Your action of shutting down the interface will start a session with the remote end if no session currently exists. Since this connection terminates after about 30 seconds, it sounds like that action is the only one that is actually getting forwarded to the remote destination.

So, If that’s the case: if you can get traffic through the firewall for about 30 seconds, that means that you are sending a “SYN” packet out which opens the connection through the firewall.

With the advent of FreePBX 13, a new “local” firewall has been added. You need to either set it up so that it is configured correctly or disable it completely. Having it up partially will cause all kinds of problems like this. There is a Wiki page (IIRC) on setting up the new firewall. Note that some of the settings only make sense once you understand what the author means, so you can’t just throw it together slap-dash.

If the traffic is not getting to your machine (wireshark would be a good tool for troubleshooting this part), then the firewall is blocking it. If the machine is, in fact, getting the packets and ignoring them, the local firewall is probably to blame.

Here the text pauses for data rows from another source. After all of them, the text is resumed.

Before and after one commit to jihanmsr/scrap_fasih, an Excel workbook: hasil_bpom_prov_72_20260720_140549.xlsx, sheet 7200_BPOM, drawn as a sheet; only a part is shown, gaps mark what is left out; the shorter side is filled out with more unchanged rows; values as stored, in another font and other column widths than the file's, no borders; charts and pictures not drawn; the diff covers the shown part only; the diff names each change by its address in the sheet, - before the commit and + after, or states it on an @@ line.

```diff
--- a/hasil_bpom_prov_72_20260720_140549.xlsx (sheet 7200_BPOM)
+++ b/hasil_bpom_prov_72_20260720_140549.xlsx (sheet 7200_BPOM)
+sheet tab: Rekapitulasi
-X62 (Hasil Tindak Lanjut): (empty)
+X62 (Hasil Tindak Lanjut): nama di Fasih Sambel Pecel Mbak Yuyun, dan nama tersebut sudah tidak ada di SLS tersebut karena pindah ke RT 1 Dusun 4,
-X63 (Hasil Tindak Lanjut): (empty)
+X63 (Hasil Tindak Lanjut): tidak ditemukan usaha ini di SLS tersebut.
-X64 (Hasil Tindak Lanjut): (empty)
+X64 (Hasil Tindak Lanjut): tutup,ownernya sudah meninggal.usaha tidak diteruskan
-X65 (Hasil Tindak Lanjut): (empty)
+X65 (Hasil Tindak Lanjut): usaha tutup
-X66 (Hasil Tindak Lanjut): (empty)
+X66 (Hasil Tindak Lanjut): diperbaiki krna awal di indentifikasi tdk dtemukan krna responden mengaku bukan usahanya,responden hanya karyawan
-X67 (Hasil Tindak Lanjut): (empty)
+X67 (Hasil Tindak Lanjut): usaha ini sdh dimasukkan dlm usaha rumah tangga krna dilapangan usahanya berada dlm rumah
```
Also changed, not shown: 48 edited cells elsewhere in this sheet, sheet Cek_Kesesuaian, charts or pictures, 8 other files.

At this point, more details would help. Telling us your network architecture would be a big help.

Things we are pretty sure about:

  • Port 5060 is working for your local phones from the local network.

This could mean that your firewall is completely off or that your local network has been identified as “safe” and the local firewall is allowing that traffic to pass.

  • You have “port forwarded” TCP ports 5060, 5061, and UDP ports 10000-20000 from your firewall to the PBX.

You say your actually forwarded UDP ports 5060 and 5061, but that’s so wrong I assume you meant you did the right thing and just mistyped. There’s no way that you could really do this and expect it to work, so you get the benefit of the doubt.

  • You have an ITSP that you are using for your incoming phone number.

You asserted this, indirectly.

  • Enabling and disabling trunks is working as one would expect.

When you disable an outbound trunk and can’t place an outgoing call, that makes sense. That’s what disabling a trunk does.

As far as why 12 works and 13 doesn’t, I couldn’t tell you. The big difference between the two is the local firewall, so if the configuration of all of your firewall equipment is correct, the configuration should work The local firewall is more of an impediment than a help in a PBX that doesn’t connect directly to the Internet, especially if you have a good, working firewall in front of your PBX.